Q: He personally wrote to the president of
in support of jailed graduate student Yekatan Turkyilmaz. Why show that level of support to him while doing absolutely nothing for the lacrosse players. Armenia
A: An obviously exasperated Brodhead condescendingly answered that the lacrosse just don’t understand how difficult the situation was for him. He emphasized to me that if Duke had done anything to support the students, everyone would have believed that
was buying the freedom of its students. He also mentioned NC law that only allows the DA to remove himself from the case. He seemed to think that his absolute non-intervention was somehow critical to Nifong removing himself from the case. Duke University
Q: It was clear from early on that due process and the rights of the students were violated. Could you not have spoken out in support of their civil rights without involving innocence or guilt?
A: He reiterated (as he has many times before) that it is easy to look back with the benefit of hindsight. He seemed to believe that he DID speak out as soon as the procedural injustices were brought to light. Of course, he must have thought that I was not aware of numerous the procedural and civil rights violations revealed to the world well before December by KC Johnson and Liestoppers. Since I wanted to ask another question, and I did not push this matter any further.
At this point, a woman, probably one of Brodhead’s many enablers, interjected herself into the conversation, and spoke somewhat patronizingly of the lacrosse parents as people “just don’t understand” the situation while Brodhead nodded in agreement. To them it seems that the parents are merely people too blinded by love for their children to see the so-called complex realities of the situation. However, even this woman remarked that he could make a public statement to the effect of: I really wish I could have done more, but I am sorry that the realities of the situation prevented me from doing so.
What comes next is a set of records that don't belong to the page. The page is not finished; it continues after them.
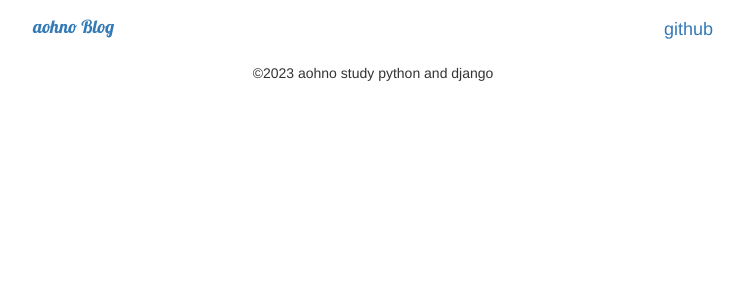
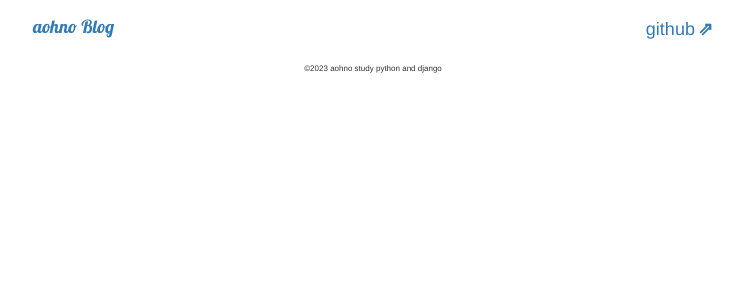
Before and after one commit to hrnmrnmh/studyDjango, a Django app: page / in a window 1280 px wide. Shown: the top 300 px of the page, without its empty margins (267-1011 px from the left). Run offline with Django 4.2, Linux system fonts and the light colour scheme; data that the repository does not hold is empty; style sheets or scripts are compiled from the project's sources; some libraries are stand-ins or nearby versions.

Commit message:
blog style

```diff
--- a/blog/templates/blog/post_detail.html
+++ b/blog/templates/blog/post_detail.html
@@ -35,7 +35,9 @@
                         <span class="glyphicon glyphicon-remove"></span>
                     </a>
                 </li>
-                <li><a class="btn btn-default" href="{% url 'post_publish' pk=post.pk %}">Publish</a></li>
+                {% if not post.published_date %}
+                    <li><a class="btn btn-default" href="{% url 'post_publish' pk=post.pk %}">Publish</a></li>
+                {% endif %}
             </ul>
 
 
--- a/static/base.scss
+++ b/static/base.scss
@@ -1,3 +1,9 @@
+a[target="_blank"]:after {
+  font-weight: 600;
+  content: "⇗";
+  margin-left: 3px;
+}
+
 header {
   margin-top: 7px;
   max-width: 700px;
@@ -28,7 +34,6 @@ header {
         font-size: large;
         list-style: none;
       }
-
     }
   }
 }
@@ -45,6 +50,7 @@ footer {
   max-width: 700px;
 
   #copyright {
+    font-size: 0.8rem;
     text-align: center;
     width: 100%;
   }
--- a/templates/header.html
+++ b/templates/header.html
@@ -10,7 +10,7 @@
                     <span class="glyphicon glyphicon-edit"></span>
                 </a></li>
             {% endif %}
-            <li><a href="https://github.com/hrnmrnmh/studyDjango">github</a></li>
+            <li><a href="https://github.com/hrnmrnmh/studyDjango" target="_blank">github</a></li>
         </ul>
     </nav>
 </header>
```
With another couple approaching Brodhead, I politely attempted to ask him another question. In order to soften him up somewhat, I had to say that I understand where he was coming from. He was somewhat annoyed but agreed to one more question.
Q: The Chauncey Nartey situation. Why was the Ryan MacFayden e-mail, essentially a crude, if stupid and untimely, joke sent to a private group of friends deserving of suspension while the far more serious Nartey e-mail, a communication to a stranger about his daughter that could likely be seen as a threat and at the very least constituted harassment, received no official reprimand. I wished to follow-up and ask him to justify Nartey’s position on the CCI as the representative of university fraternities when his fraternity was essentially dissolved (in addition to Nartey’s involvement in ADC Charlotte), but he cut me off.
A: Brodhead seemed somewhat flustered, and again reiterated that people just don’t understand what the situation was like. He added that he could not stand in the Philadelphia Museum of Art and answer every single question about the lacrosse case. I asked him if he was involved in the decision or if this was entirely Larry Moneta’s domain. Instead of answering directly, he said that Larry Moneta was in the building if I wanted to question him.
Since Brodhead probably perceived me as an “unfriendly” entity at this point, I figured that pushing him further would only tarnish the reputations of blog community. So I thanked him for taking time to answer my questions and left for the evening.